(Edit difference data)
[Start of section]

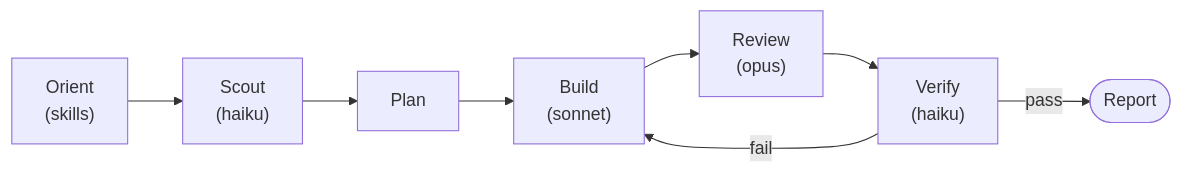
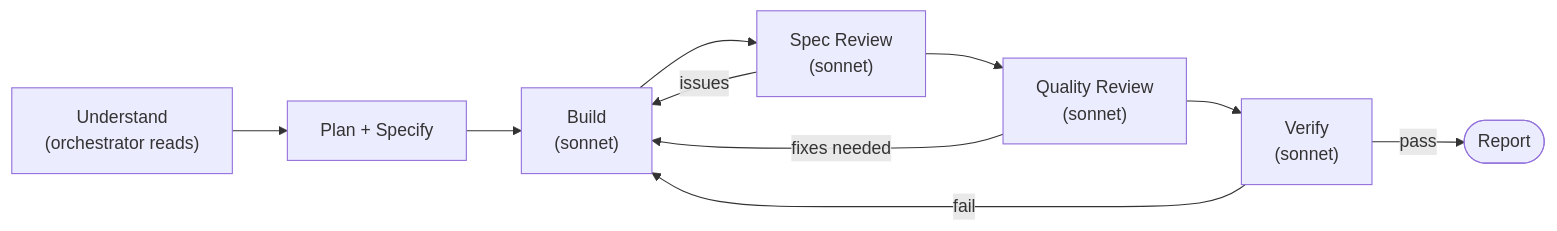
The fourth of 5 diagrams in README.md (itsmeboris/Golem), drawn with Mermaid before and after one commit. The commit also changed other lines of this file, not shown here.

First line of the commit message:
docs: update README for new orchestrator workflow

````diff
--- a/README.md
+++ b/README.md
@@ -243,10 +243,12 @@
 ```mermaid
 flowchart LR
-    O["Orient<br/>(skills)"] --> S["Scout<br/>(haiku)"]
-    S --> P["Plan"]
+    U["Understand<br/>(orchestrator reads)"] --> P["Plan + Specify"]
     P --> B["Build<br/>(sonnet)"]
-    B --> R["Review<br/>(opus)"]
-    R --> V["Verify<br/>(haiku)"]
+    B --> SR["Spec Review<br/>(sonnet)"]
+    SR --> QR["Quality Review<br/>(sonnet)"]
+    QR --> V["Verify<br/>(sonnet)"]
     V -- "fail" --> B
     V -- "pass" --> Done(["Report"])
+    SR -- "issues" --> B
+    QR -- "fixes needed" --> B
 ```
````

[End of section]

**WORK REQUEST:** Of the lines above, copy each that contains "Verify".

**EXERCISE RESULT:**
-    R --> V["Verify<br/>(haiku)"]
+    QR --> V["Verify<br/>(sonnet)"]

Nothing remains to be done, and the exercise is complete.